For the first 15 years or so of his professional life, Walter Hamm worked in the dry cleaning business.
But in the early 1960s, his friend, commercial artist Jack Dillon, invited him to join excursions into the countryside to capture images of old barns on canvas. Those outings helped Mr. Hamm launch a new career.
With Mr. Dillon's help, Mr. Hamm landed a commercial art apprenticeship with a design firm and worked in the field from 1968 until he retired in 1996. A lover of horses, Mr. Hamm, 78, of Castle Shannon, decided early in his art career to try his hand at equine art to supplement his income.
His first attempt, a portrait in acrylics of the champion racehorse Nashua, sold within two weeks after he displayed it in the now-defunct Winterhalter's restaurant in Upper St. Clair. Not bad for someone who is basically self-taught and never took an art lesson.
Mr. Hamm will exhibit 20 of his portraits Sept. 20 during the 22nd annual South Park Community Day in South Park and, if weather permits, Sept. 21. Community Day events will be held in the oval next to the county police station in the park.

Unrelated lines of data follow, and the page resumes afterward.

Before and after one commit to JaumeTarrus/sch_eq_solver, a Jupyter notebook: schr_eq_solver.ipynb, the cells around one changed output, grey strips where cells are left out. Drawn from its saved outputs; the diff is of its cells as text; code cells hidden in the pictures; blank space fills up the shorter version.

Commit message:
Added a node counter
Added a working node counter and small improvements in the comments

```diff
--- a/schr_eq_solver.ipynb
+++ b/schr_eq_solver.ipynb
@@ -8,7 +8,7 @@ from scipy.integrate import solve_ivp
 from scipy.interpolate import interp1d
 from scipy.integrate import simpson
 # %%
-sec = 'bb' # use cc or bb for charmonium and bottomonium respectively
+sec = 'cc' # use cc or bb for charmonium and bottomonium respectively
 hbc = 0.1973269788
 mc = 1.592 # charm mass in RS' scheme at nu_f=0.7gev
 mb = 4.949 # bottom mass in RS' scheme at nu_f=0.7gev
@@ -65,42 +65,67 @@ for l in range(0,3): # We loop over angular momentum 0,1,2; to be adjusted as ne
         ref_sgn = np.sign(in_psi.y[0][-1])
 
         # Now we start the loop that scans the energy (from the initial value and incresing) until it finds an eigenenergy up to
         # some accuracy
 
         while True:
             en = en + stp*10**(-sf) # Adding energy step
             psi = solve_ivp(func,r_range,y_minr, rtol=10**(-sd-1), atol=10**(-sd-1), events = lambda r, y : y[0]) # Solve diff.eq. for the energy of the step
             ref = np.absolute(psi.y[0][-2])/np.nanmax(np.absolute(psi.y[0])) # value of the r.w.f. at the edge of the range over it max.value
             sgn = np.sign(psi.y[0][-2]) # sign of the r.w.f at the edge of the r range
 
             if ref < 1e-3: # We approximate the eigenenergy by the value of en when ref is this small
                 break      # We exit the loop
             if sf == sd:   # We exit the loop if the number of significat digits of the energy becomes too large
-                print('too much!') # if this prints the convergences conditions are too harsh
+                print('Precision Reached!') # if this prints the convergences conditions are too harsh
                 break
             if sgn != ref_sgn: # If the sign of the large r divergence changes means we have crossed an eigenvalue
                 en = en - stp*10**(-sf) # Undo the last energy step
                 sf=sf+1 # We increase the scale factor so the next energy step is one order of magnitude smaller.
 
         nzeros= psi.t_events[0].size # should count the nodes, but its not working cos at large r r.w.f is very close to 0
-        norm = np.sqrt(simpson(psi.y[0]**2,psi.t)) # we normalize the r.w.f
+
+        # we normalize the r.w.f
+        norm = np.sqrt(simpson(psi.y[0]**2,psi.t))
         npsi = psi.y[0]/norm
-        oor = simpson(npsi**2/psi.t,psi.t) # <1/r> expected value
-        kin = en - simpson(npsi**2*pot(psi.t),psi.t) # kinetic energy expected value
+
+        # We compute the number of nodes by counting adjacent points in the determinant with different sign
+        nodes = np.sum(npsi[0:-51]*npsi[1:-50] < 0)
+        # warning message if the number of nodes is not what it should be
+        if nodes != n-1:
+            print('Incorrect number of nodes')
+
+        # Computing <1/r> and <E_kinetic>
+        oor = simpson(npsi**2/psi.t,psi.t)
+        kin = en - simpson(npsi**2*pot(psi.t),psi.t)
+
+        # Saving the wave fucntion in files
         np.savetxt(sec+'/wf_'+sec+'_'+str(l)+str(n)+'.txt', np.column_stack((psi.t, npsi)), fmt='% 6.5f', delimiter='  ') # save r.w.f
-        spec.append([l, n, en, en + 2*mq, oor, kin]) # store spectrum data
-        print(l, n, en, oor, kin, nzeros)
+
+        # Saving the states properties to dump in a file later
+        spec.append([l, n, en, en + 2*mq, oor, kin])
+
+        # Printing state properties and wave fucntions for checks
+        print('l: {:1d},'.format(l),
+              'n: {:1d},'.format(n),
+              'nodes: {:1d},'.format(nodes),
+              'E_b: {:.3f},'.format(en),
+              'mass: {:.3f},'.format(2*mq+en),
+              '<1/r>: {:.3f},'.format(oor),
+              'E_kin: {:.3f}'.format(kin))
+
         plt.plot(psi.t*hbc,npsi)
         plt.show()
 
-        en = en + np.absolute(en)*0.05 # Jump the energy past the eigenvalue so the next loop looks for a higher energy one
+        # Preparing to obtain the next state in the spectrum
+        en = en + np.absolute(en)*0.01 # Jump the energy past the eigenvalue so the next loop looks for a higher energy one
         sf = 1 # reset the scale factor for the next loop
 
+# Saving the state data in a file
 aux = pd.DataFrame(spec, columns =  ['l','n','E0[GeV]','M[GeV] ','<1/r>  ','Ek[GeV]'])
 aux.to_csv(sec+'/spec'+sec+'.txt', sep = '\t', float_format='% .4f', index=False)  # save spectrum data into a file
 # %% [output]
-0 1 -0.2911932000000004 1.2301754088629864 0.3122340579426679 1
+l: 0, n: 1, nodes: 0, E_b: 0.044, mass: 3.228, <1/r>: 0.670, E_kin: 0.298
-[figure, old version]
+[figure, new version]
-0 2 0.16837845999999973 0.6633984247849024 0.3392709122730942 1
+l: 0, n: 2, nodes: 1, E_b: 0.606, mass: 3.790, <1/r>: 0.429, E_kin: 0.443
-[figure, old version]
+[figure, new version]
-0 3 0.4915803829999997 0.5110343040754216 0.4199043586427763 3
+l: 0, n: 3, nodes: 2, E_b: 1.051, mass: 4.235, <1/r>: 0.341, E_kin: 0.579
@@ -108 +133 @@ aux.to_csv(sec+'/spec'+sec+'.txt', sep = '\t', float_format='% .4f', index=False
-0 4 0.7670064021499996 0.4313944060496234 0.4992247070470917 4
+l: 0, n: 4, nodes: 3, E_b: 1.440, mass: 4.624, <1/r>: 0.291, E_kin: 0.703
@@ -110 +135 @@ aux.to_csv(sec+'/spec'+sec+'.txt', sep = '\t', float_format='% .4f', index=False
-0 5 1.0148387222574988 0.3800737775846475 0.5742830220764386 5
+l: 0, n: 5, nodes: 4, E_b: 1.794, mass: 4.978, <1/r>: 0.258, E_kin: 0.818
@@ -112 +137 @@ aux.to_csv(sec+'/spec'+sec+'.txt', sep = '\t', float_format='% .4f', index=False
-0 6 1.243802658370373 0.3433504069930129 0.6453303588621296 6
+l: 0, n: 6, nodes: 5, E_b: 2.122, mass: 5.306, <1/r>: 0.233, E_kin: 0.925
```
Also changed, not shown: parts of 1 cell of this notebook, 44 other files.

After his early success with his portrait of Nashua, Mr. Hamm began attending horse shows with the aim of securing painting commissions. Most often, he painted his subjects from photographs, but worked from live models from time to time.
Many of his paintings were formal portraits depicting an animal's head and neck. But he also painted full figures, sometimes including a rider or other objects in the background.
One of his works, a portrait of singer Wayne Newton's horse, Blue Spruce Tanzeer, was painted from a photograph published in an Arabian horse magazine.
"After Tanzeer was finished, I contacted Mr. Newton to see if he wanted to buy it, but, although he was interested, he said he was also going through a divorce at the time and had to turn down my offer," said Mr. Hamm.
"I consider it one of my better paintings, and I still have it in my home."
He had more luck selling another work of a famous stud stallion, Bolger. Owner Wallace Dollase bought it, as well as another painting of Bolger's filly, Poshy, a Grade 1 stakes race winner, two years later.
At age 72, Mr. Hamm bought his first horse, a Tennessee Walking Horse named Digger, which he rode frequently. He sold the horse in 2005 after he underwent two major surgeries and was unable to ride.
A year later, however, he was back in the saddle when he purchased a quarter horse. He kept the horse for a year until he began having difficulties walking.
"If I could get my first horse back, I'd still ride because he was very smooth and I find that riding is therapeutic for me," he said.
For his exhibit, Mr. Hamm will show mostly portraits of horses but a few of people from 10 a.m. to 4 p.m. near the park's permanent pony ride concession. He's not so much interested in selling his works, he said, as in seeing friends, relatives and "horse people" he hasn't seen in years.
Community Day events kickoff at 8:15 a.m. Saturday with a mile race, followed at 8:30 a.m. by a 5-K walk/run. At noon, a parade will pass by, followed at 1 p.m by a Punt, Pass and Kick contest.
A beauty pageant for girls ages 3-13 is scheduled for 2:30 p.m., and soccer games, entertainment and rides for children will be featured through the day.
More than 150 art, craft and food vendors have signed on for the event. Prizes will be awarded to three vendors whose booth decorations best illustrate the event's NASCAR theme.
"For a little township, we get an amazingly large crowd for our Community Day, which gets bigger and better every year, said township recreation director Colleen Dominick.
For more information on Community Day, contact Ms. Dominick at 412-831-7000.
Dave Zuchowski is a freelance writer.